DATA SUPPLIED =
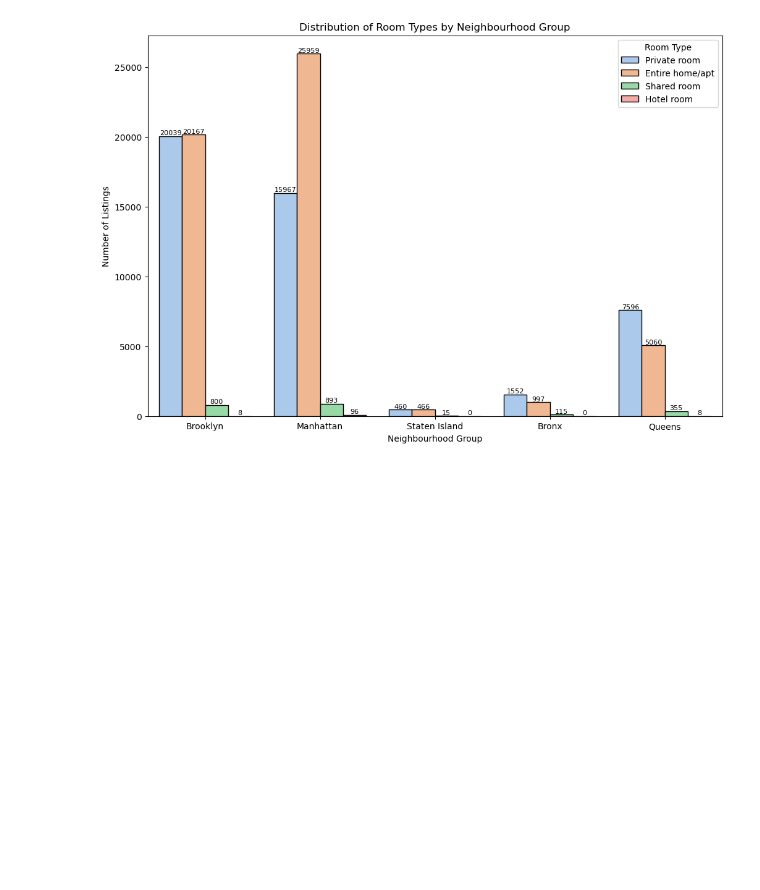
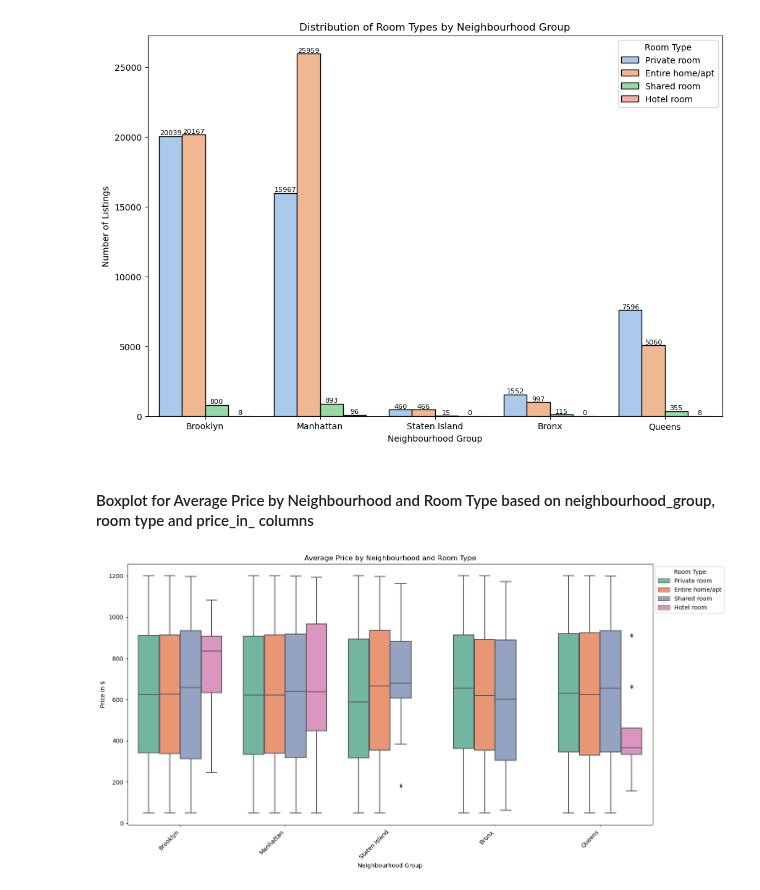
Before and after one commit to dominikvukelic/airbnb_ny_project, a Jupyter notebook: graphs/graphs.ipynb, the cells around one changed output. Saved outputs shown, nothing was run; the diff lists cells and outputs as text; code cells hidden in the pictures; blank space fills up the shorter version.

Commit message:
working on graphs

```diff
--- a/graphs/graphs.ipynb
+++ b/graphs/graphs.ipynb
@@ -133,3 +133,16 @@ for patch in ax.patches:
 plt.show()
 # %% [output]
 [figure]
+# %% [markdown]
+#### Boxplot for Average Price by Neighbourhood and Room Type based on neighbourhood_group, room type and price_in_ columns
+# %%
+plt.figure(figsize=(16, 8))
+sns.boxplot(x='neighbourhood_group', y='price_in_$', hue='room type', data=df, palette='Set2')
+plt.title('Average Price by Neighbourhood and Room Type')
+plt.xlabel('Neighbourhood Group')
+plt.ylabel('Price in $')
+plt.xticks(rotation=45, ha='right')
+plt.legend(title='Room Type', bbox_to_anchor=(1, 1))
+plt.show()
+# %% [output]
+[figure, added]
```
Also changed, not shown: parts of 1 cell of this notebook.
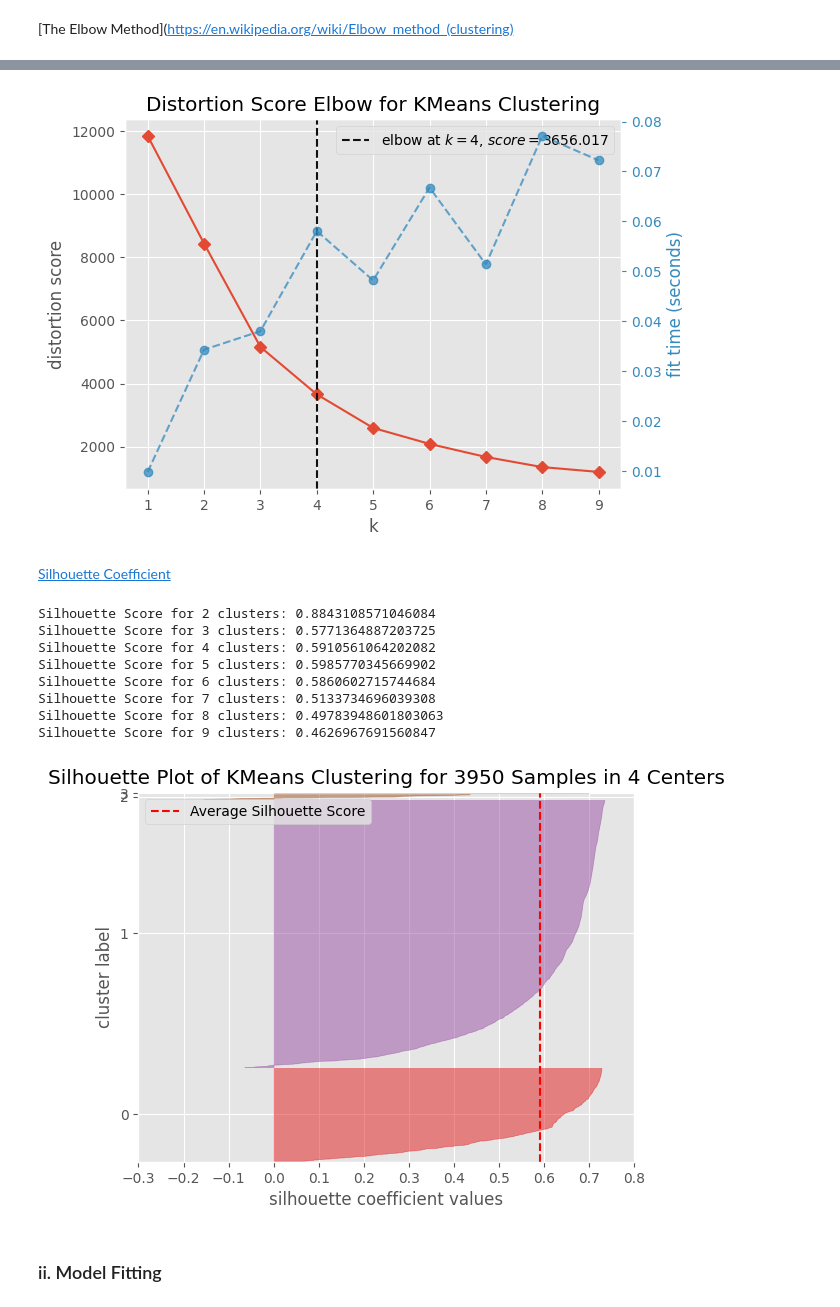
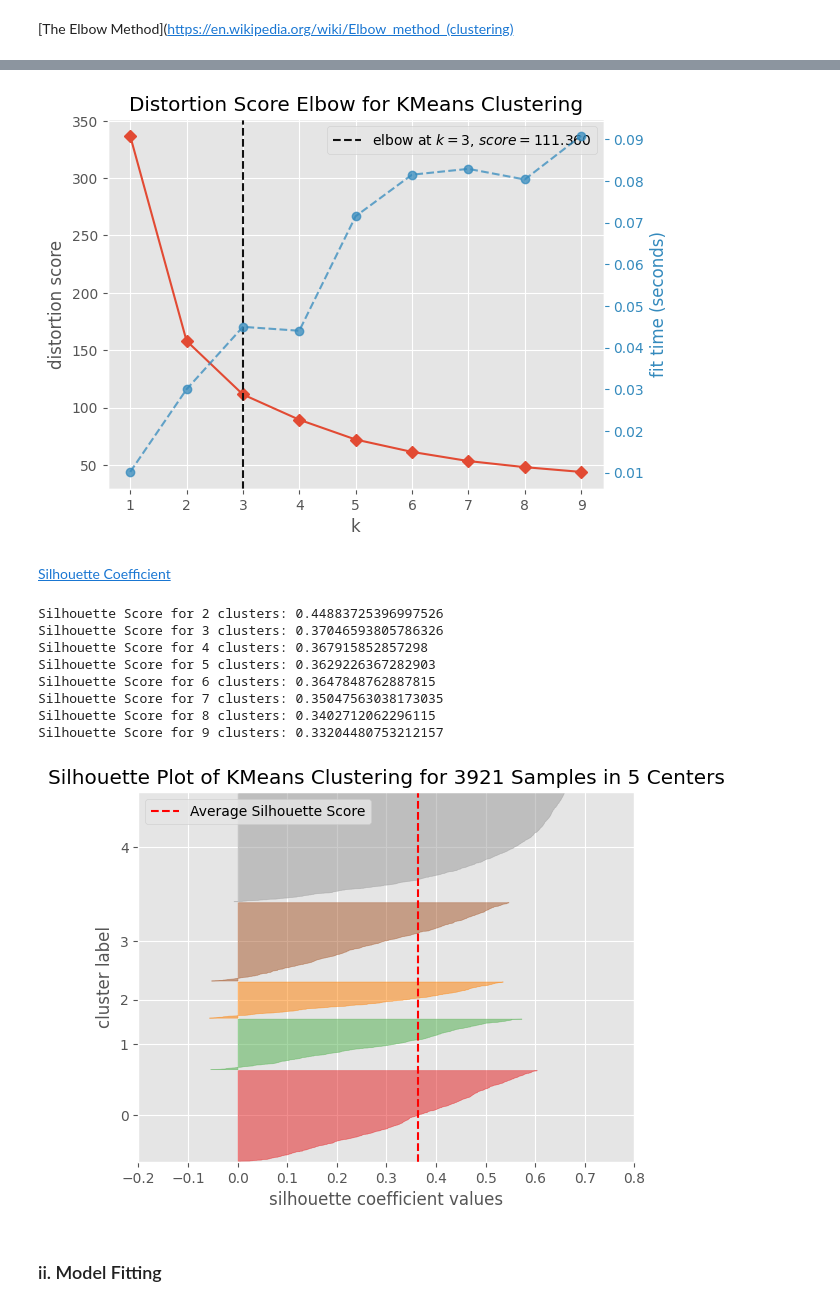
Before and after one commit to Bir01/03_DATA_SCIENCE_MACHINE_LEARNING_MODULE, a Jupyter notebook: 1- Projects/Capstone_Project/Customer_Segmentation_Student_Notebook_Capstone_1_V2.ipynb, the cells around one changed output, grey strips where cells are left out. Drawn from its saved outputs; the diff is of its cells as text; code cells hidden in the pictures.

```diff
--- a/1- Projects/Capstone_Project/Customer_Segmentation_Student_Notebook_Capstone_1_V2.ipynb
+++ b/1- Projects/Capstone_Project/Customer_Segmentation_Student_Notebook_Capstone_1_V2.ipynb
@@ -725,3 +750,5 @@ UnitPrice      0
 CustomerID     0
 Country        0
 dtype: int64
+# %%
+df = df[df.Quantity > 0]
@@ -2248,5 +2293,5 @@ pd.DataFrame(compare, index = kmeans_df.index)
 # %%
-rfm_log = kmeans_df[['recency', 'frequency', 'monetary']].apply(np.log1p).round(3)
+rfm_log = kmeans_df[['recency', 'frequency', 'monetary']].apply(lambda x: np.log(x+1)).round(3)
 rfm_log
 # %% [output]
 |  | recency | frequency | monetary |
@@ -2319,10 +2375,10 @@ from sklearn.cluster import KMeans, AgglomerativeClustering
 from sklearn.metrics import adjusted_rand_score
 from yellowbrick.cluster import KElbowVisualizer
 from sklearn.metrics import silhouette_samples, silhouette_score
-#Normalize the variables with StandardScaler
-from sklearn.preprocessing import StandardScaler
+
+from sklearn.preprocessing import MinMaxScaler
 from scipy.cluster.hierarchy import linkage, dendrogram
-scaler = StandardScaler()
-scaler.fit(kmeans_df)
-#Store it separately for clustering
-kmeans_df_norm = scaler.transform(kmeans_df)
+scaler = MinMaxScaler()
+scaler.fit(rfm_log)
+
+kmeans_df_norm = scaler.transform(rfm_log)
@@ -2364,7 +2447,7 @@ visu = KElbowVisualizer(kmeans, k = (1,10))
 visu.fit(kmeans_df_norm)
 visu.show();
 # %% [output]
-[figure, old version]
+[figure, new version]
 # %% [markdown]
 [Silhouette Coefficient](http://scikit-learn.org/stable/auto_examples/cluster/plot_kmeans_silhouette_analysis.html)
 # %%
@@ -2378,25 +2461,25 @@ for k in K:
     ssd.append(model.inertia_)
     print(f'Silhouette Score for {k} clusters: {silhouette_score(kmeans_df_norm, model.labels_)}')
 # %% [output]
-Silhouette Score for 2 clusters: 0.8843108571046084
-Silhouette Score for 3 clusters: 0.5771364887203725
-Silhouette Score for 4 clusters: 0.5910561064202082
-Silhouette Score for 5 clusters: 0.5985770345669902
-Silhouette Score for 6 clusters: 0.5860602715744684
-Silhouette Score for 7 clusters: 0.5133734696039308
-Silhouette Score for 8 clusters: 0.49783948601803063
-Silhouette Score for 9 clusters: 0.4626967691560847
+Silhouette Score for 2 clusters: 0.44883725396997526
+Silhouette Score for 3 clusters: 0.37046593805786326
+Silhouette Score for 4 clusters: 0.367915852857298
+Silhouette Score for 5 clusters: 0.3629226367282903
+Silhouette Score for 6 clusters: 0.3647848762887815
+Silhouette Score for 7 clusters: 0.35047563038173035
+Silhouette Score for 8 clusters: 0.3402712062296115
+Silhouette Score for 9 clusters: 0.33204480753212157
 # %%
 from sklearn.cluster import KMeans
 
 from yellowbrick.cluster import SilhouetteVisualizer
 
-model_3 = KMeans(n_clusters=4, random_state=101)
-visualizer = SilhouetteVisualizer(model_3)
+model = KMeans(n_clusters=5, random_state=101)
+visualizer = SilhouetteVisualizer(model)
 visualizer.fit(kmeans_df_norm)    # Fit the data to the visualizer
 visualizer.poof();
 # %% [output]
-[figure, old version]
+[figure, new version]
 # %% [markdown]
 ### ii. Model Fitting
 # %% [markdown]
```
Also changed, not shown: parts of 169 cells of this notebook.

WHAT THE TASK REQUIRES =
For every line above with the word "StandardScaler" in it, make a copy.

RESPONSE AREA =
-#Normalize the variables with StandardScaler
-from sklearn.preprocessing import StandardScaler
-scaler = StandardScaler()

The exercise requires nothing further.